Below are records; report the number of lines in them that include the word "print", with no other text.

(Records from a data collection)
★ ★ ★

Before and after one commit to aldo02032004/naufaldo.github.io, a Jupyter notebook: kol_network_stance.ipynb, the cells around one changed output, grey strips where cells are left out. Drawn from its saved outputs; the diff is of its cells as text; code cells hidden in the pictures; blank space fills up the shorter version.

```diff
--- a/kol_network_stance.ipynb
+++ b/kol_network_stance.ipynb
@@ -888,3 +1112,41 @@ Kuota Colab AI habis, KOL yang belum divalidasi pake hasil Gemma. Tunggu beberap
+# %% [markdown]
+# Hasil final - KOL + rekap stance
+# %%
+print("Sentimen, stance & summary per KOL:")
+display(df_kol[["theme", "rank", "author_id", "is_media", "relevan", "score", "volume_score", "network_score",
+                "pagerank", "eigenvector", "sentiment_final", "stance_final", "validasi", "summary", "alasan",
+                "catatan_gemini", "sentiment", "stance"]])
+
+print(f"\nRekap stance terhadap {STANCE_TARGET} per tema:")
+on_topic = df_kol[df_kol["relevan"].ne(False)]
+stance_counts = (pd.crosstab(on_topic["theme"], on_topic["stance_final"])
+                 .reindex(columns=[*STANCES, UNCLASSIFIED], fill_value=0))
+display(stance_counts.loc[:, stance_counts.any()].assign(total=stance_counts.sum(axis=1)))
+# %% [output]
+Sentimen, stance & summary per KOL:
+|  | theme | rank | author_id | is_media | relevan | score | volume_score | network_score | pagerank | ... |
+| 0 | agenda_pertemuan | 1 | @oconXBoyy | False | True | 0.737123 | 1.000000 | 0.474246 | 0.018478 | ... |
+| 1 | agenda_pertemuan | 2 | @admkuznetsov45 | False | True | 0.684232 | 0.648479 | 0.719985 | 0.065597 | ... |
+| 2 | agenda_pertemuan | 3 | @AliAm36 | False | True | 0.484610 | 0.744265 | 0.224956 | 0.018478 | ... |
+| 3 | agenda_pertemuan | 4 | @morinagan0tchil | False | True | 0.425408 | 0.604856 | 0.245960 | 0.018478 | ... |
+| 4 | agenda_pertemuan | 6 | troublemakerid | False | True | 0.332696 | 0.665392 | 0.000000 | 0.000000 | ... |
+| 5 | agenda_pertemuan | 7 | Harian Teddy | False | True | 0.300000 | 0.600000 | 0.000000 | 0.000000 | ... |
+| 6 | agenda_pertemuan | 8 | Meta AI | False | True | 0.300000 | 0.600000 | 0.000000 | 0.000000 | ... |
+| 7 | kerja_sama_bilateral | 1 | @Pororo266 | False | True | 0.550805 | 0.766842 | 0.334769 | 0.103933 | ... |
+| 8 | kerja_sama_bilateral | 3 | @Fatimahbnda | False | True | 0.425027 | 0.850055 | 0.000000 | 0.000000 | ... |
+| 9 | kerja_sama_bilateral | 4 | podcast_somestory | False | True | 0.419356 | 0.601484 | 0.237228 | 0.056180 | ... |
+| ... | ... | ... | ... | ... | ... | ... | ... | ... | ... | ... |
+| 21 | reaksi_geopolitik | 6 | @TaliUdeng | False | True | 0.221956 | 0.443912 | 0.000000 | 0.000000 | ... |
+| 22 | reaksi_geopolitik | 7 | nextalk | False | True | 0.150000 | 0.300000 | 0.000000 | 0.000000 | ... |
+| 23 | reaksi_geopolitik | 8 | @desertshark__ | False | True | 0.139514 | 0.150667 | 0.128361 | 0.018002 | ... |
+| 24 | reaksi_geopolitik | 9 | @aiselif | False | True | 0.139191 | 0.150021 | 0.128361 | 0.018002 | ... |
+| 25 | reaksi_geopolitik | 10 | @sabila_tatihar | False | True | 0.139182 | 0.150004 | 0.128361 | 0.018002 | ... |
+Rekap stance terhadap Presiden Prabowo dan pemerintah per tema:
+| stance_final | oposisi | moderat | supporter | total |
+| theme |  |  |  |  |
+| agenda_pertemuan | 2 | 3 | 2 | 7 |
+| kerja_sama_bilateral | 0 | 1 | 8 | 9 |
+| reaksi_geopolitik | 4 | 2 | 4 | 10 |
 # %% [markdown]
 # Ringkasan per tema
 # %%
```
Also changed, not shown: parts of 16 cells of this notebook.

★ ★ ★

§ **OUTPUT FOR THIS TASK**
2